Shirley, our Head of Workforce Development, and I met recently with NICE Associate Director for Social Care, Jane Silvester, along with Nicola Bent, the Programme Director for Health and Social Care and Stephen Stericker, who works with the field team engaging directly with providers. We met to talk about NICE’s role which has expanded to include developing guidance and quality standards for social care.

NICE’s key role is two fold – first to produce evidence based guidance across several areas and on a range of topics, and second to develop quality standards based on the best available evidence.

We are clear that our members need to pay close attention to structures,process and outcomes to ensure at best quality doesn’t slip or, at worse, is ignored. Done well, they allow you to demonstrate the quality of service you offer to your customers and help you see how to embed best practice into your organisation. They can and should be a powerful tool – particularly when developed to take into account the views of people who might be affected by the guidance, as NICE do.

NICE published its intended library of quality standards and guidance in April. All this work is developed in consultation with the sector, people who use services and their families and carers.

Going Forward
The preparatory work has already begun, and we’ve responded on your behalf to consultations, helped recruit specialist social care members to their quality standards committee, as well as sitting on the External Reference Group.
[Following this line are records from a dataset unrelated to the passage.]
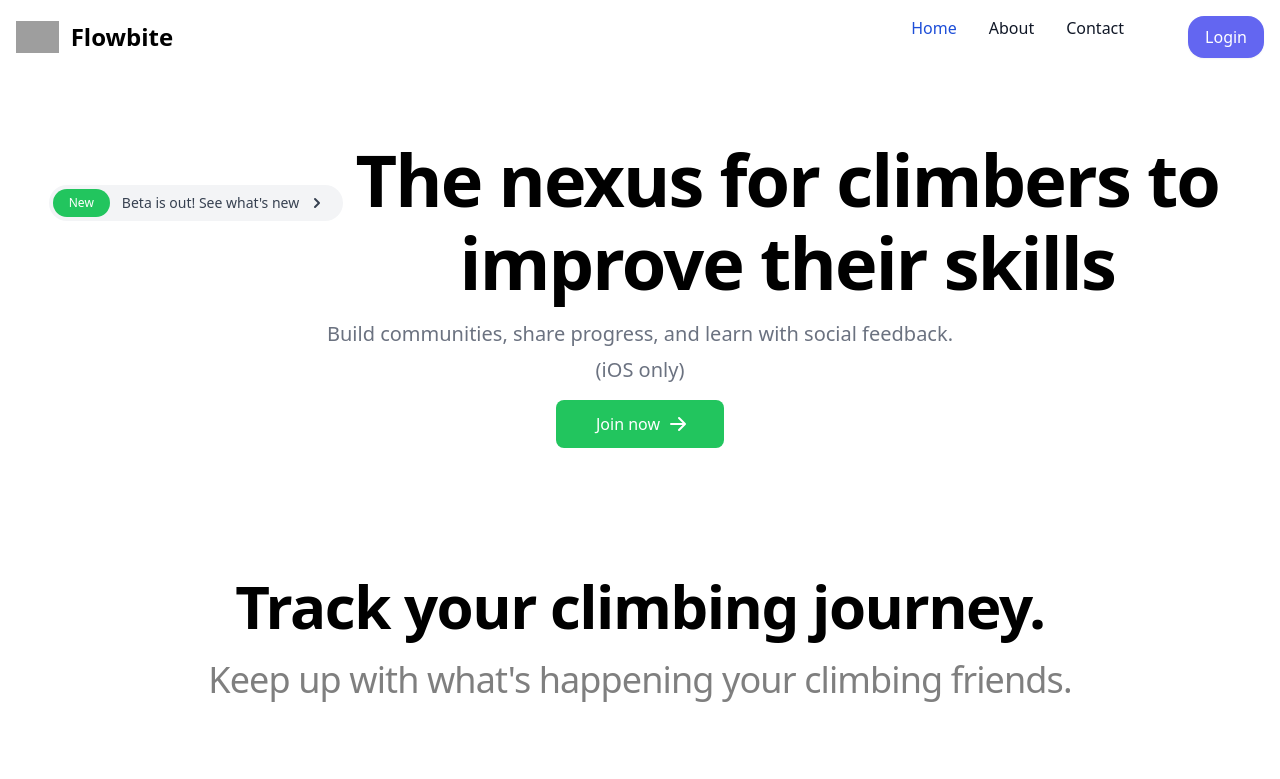
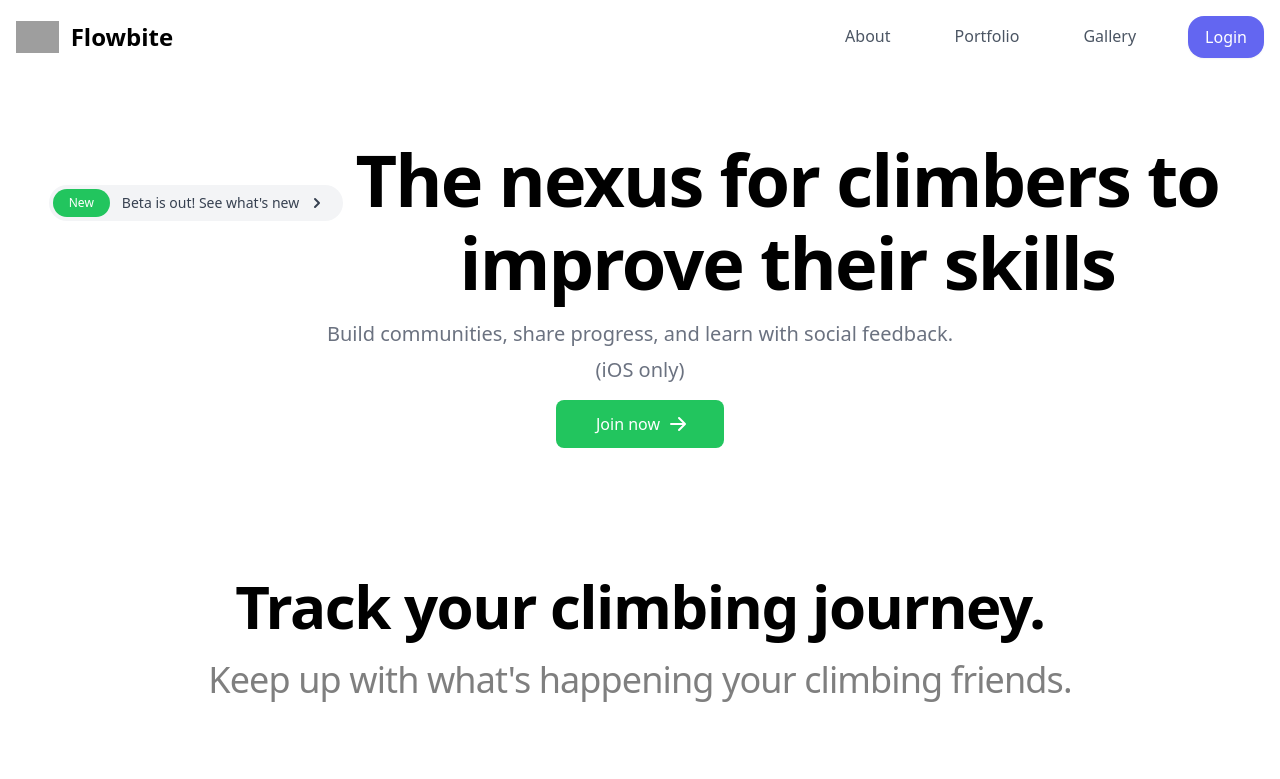
Before and after one commit to vector-y/holdup, a Next.js app: page / in a window 1280 px wide. Shown: the top 779 px of the page. Built offline with nearby package versions, Linux system fonts and the light colour scheme; grey boxes are pictures that could not be loaded.

Commit message:
updated buttons

```diff
--- a/package.json
+++ b/package.json
@@ -13,6 +13,7 @@
     "@fortawesome/fontawesome-svg-core": "^6.4.0",
     "@fortawesome/free-solid-svg-icons": "^6.4.0",
     "@fortawesome/react-fontawesome": "^0.2.0",
+    "classnames": "^2.3.2",
     "next": "^13.2.4",
     "react": "18.2.0",
     "react-dom": "18.2.0",
--- a/src/components/Navbar.tsx
+++ b/src/components/Navbar.tsx
@@ -1,25 +1,28 @@
 import React, { useState } from 'react';
+import cn from 'classnames';
+import { useRouter } from 'next/router';
+import NextLink from 'next/link';
 
 const Navbar: React.FC = () => {
   const [isMenuOpen, setIsMenuOpen] = useState(false);
 
-  // function NavItem({ href, text }: {href: string; text: string}) {
-  //   const router = useRouter();
-  //   const isActive = router.asPath === href;
-  //   return (
-  //     <NextLink
-  //       href={href}
-  //       className={cn(
-  //         isActive
-  //           ? 'font-semibold text-gray-800 dark:text-gray-200'
-  //           : 'font-normal text-gray-600 dark:text-gray-400',
-  //         'hidden md:inline-block p-1 sm:px-3 sm:py-2 rounded-lg hover:bg-gray-200 dark:hover:bg-gray-800 transition-all'
-  //       )}
-  //     >
-  //       <span className="capsize">{text}</span>
-  //     </NextLink>
-  //   );
-  // }
+  function NavItem({ href, text }: {href: string; text: string}) {
+    const router = useRouter();
+    const isActive = router.asPath === href;
+    return (
+      <NextLink
+        href={href}
+        className={cn(
+          isActive
+            ? 'font-semibold text-gray-800 dark:text-gray-200'
+            : 'font-normal text-gray-600 dark:text-gray-400',
+          'hidden md:inline-block p-1 sm:px-3 sm:py-2 rounded-lg hover:bg-gray-200 dark:hover:bg-gray-800 transition-all'
+        )}
+      >
+        <span className="capsize">{text}</span>
+      </NextLink>
+    );
+  }
 
   const handleMenuToggle = () => {
     setIsMenuOpen(!isMenuOpen);
@@ -45,20 +48,13 @@ const Navbar: React.FC = () => {
           </svg>
         </button>
         <div className={`${isMenuOpen ? 'block' : 'hidden'} w-full md:block md:w-auto`} id="navbar-default">
-          <ul className="font-medium flex flex-col p-4 md:p-0 mt-4 border border-gray-100 rounded-lg bg-gray-50 md:flex-row md:justify-between md:space-x-8 md:mt-0 md:border-0 md:bg-white dark:bg-gray-800 md:dark:bg-gray-900 dark:border-gray-700">
-            <li>
-              <a href="#" className="inline-flex py-2 pl-3 pr-4 text-white bg-blue-700 rounded items-center justify-center md:bg-transparent md:text-blue-700 md:p-0 dark:text-white md:dark:text-blue-500" aria-current="page">Home</a>
-            </li>
-            <li>
-              <a href="#" className="inline-flex py-2 pl-3 pr-4 text-gray-900 rounded items-center justify-center hover:bg-gray-100 md:hover:bg-transparent md:border-0 md:hover:text-blue-700 md:p-0 dark:text-white md:dark:hover:text-blue-500 dark:hover:bg-gray-700 dark:hover:text-white md:dark:hover:bg-transparent">About</a>
-            </li>
-            <li>
-              <a href="#" className="inline-flex py-2 pl-3 pr-4 text-gray-900 rounded items-center justify-center hover:bg-gray-100 md:hover:bg-transparent md:border-0 md:hover:text-blue-700 md:p-0 dark:text-white md:dark:hover:text-blue-500 dark:hover:bg-gray-700 dark:hover:text-white md:dark:hover:bg-transparent">Contact</a>
-            </li>
-            <li>
-              <a href="#" className="inline-flex ml-8 whitespace-nowrap items-center justify-center px-4 py-2 border border-transparent rounded-2xl shadow-sm text-base font-medium text-white bg-indigo-500 hover:bg-indigo-700;">Login</a>
-            </li>
-          </ul>
+          <nav className="hidden md:flex space-x-10">
+              <NavItem href="/about" text="About"/>
+              <NavItem href="/portfolio" text="Portfolio"/>
+              <NavItem href="/gallery" text="Gallery"/>
+              <button id='resume' className="ml-8 whitespace-nowrap inline-flex items-center justify-center px-4 py-2 border border-transparent rounded-2xl shadow-sm text-base font-medium text-white bg-indigo-500 hover:bg-indigo-700">Login</button>
+          </nav>
+
         </div>
       </div>
     </nav>
```
Also changed, not shown: 1 other file (tests, documents, lock files or other folders).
The topics currently in development will provide commissioners and providers with evidence-based descriptions of what good care and support should look like – we argued strongly that these need to align closely with the Winterbourne Concordat Driving Up Quality Alliance Code (launched today) and with the work at CQC, to help people using care and support, as well as carers and families, to understand what they should expect.

It is vital that the sector embeds high quality into all care and support services; the concern is that there is a whole range of standards to help providers get this right. Done well, guidance, standards and key measures should make a real difference to the quality of support and services – the risk is that we end up with further tick box exercises that water down provider efforts to drive up quality.

One of the strategic priorities for ARC is to ensure the participation of providers and those who use services is genuine and really informs the development of such standards. As such, we have made a commitment to NICE to facilitate engagement and involvement by introducing consultations on our websites, and facilitating network meetings on the key topics of:

We will keep you informed about the work of NICE and we encourage you to sign up via the links above.

Look out too for the launch of our Quality and Standards Regional Network, as we’ll be inviting NICE reps to keep you in the loop.

All in all, despite its new responsibility only coming in from April this year, we were impressed by NICE’s commitment to working collaboratively to make sure that social care sits on an equal footing with health. Working in partnership with providers and their umbrella organisations across Health & Social Care is going to be key to achieving this – committing to connecting and liaison, will help make sure your voice and influence is heard and made.

Jacqueline Bell 
Chief Executive, ARC